Its technology among the various tribes practicing its use give it a native phase. It is of a higher grade of invention than the fire drill, but not more difficult of conception and execution. The entire stock of the genius of man is not centered in the advanced nations. Theories of the origin of the fire syringe have been vitiated by the idea that it is an apparatus of scientific rather than native technology.

Henry Balfour, who has monographed the fire syringe, states that it "extends sporadically over a wide range from northern Burma and Siam through the Malay Peninsula and the Malayan Archipelago to its eastern limits in the islands of Luzon and Mindanao in the Philippines." Mr. Balfour shows that the instruments occur in Burma, French Indo-China, Malay Peninsula, Sumatra, Sarawak, Borneo, British North Borneo, Java, Flores, and the Philippine Islands.
Of the eight fire syringes in the United States National Museum from widely separated localities, four have a bore of one-fourth of an inch, one of five-sixteenths and two of three-eighths inch. One may conclude on the showing that one-fourth inch is the effective bore. The depth varies from 1 3/4 inches (two specimens) to 4 1/2 inches. On this showing the depth is not important. Horn and hardwoods are the materials of the specimens above mentioned (figs. 1-5 [above, 1-2 Thailand, 3-4 Phillippine Islands, 5 Java, Indonesia]).  [Hough]

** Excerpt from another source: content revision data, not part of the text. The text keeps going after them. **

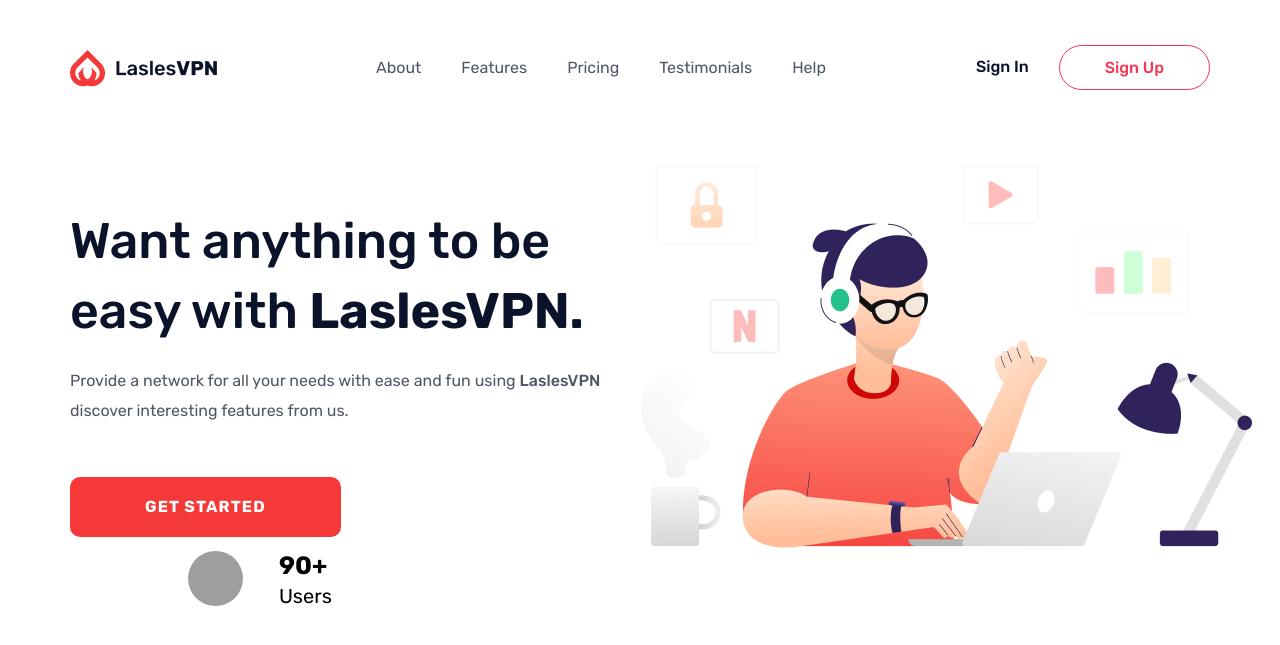
Repository: nafiesallahu/beetroot-fe-g1
Page: Homework10/index.html
These files come from the project's save history. The page is drawn as it stood at one moment and after the next save; the edit follows.
The browser window is 1280 px wide. The pictures show the whole page.
Pictures or frames that could not be fetched are drawn as grey boxes.

Above is the page before, as saved 2021-01-27 19:53:09.

After the next save:
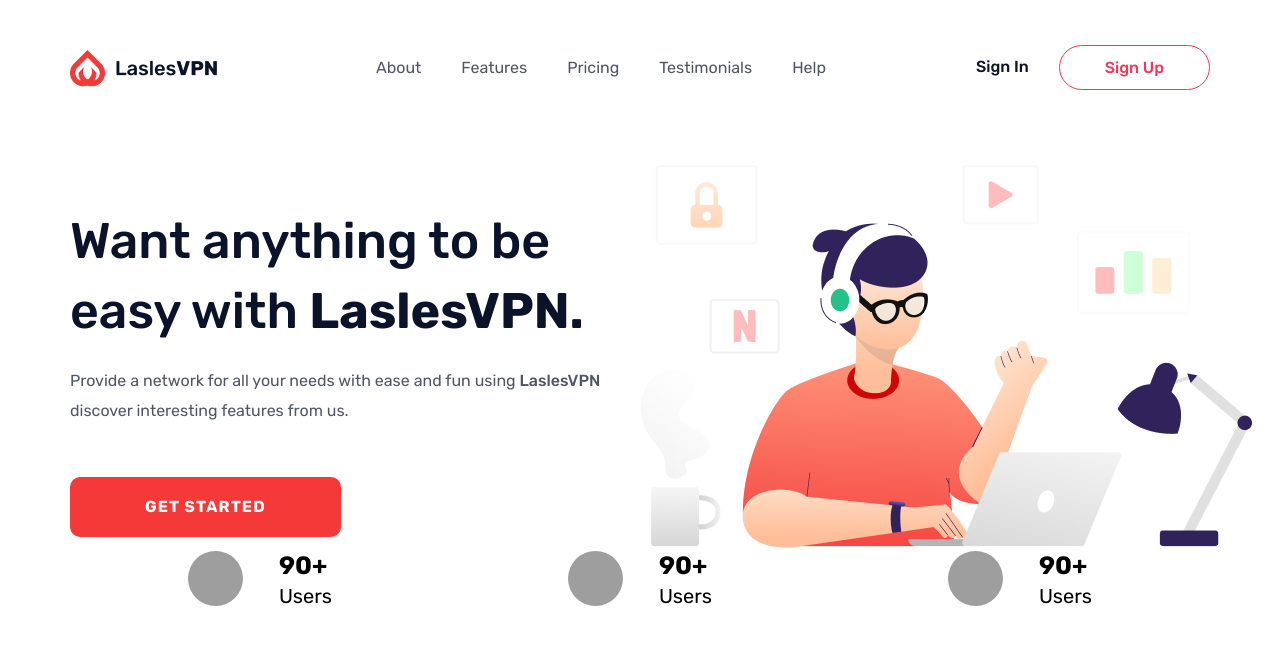
Saved 36 s later.
--- a/Homework10/index.html
+++ b/Homework10/index.html
@@ -56,6 +56,26 @@
             </div>
           </div>
         </div>
+        <div class="column-third">
+          <div class="stat-item">
+            <div class="stat-item__icon icon-user">
+            </div>
+            <div class="stat-item__text">
+              <h4>90+</h4>
+              <p>Users</p>
+            </div>
+          </div>
+        </div>
+        <div class="column-third">
+          <div class="stat-item">
+            <div class="stat-item__icon icon-user">
+            </div>
+            <div class="stat-item__text">
+              <h4>90+</h4>
+              <p>Users</p>
+            </div>
+          </div>
+        </div>
       </div>
     </section>
   </main>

Fire pistons Balfour 1-7

Fig. 1. Fire syringe, from patent specification of Richard Lorentz. 1807, No. 3007; printed 1856.
Fig. 2. Fire piston, from E. J. Mitchell. June 19, 1832, in The -Mechanics' Magazine, XVII, 1832, p. 328.
Fig. 3. Fire piston, France. From The Penny Magazine, July 20, 1834, p. 268.
Fig. 4. Fire piston, England: of rolled brass; length of cylinder, 14 cm. For domestic use or for scientific experiment. E. Bidwell collection.
Fig. 5. Ditto, England: cylinder of rolled brass, 10.2 cm. long; piston of steel, 0.5 cm., with brass mounts and leather packing. E. Bidwell collection.
Fig 6. Ditto, England; cylinder of cast brass, 8.1 cm. long; piston of steel, 8.6 cm., with brass mounts; the packing is of brass. E. Bidwell collection.
Fig. 7. Fire piston, modern French: cylinder of white metal, 7.6 cm., with ebony knob; at side, a tube for cord tinder fitted with ball-and-chalu extinguisher; piston of ebony, 7.8 cm. Purchased in Paris. Given by Mr. Miller Christy to author, 1902.

Balfour, Henry.  "The Fire-Piston"  Anthroppological Essays presented to Edward Burnett Tylor in honour of his 75th Birthday, Oct. 2,1907  p17-50  p49 illus
Hough, Walter.  Fire as an agent in human culture.  Smithsonian Bulletin #139.  1926 image
Hough, Walter.   Fire-making apparatus in the United States National Museum.   1890 
Mechanics Magazine.  June 19, 1832  illus  in Balfour 1907
Olmsted, Denison.  Mechanics and hydrostatics. DC:1840

©2019 Patricia Bixler Reber
Researching Food History HOME

No comments:

Post a Comment